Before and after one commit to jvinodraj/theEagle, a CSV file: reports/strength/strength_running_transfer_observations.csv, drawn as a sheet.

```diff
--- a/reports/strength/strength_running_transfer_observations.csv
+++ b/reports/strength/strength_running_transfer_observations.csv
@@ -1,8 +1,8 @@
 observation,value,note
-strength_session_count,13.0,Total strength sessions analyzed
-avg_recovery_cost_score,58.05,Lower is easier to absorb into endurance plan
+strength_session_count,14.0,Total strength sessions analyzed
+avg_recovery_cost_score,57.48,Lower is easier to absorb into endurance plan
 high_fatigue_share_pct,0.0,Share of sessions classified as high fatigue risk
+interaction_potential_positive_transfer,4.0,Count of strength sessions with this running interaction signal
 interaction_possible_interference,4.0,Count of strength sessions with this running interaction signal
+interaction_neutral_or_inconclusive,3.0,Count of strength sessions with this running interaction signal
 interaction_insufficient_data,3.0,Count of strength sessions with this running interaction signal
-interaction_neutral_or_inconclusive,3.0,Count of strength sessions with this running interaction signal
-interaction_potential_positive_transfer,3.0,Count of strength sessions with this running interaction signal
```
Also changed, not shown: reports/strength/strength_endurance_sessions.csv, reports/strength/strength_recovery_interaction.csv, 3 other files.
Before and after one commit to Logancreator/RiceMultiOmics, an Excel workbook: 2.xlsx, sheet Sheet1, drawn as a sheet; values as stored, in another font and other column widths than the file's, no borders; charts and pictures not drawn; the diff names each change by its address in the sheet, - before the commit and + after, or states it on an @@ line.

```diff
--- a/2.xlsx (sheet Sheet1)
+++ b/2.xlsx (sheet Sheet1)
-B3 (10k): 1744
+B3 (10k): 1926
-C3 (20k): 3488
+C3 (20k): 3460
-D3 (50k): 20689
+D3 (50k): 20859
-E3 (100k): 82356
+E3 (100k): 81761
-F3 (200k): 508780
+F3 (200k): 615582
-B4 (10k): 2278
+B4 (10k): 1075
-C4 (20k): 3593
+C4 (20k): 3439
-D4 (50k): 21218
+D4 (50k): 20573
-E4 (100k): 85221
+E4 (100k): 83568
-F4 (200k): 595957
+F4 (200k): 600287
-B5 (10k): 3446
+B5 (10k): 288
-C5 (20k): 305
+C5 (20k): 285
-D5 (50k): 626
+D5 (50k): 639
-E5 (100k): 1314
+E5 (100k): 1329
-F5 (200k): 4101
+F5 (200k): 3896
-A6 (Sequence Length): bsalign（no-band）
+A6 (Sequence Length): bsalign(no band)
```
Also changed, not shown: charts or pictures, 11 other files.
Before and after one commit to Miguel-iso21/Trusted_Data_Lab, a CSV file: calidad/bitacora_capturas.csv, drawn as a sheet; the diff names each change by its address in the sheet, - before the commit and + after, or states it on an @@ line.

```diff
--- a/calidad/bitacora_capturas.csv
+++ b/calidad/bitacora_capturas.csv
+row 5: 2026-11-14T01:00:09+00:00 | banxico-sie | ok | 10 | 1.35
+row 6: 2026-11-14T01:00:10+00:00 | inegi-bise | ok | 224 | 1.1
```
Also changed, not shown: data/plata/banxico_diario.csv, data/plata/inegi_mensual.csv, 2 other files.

§ **WHAT TO WORK ON**: Return all lines of the material above in which the word "analyzed" occurs.

§ **ANSWER BELOW**:
-strength_session_count,13.0,Total strength sessions analyzed
+strength_session_count,14.0,Total strength sessions analyzed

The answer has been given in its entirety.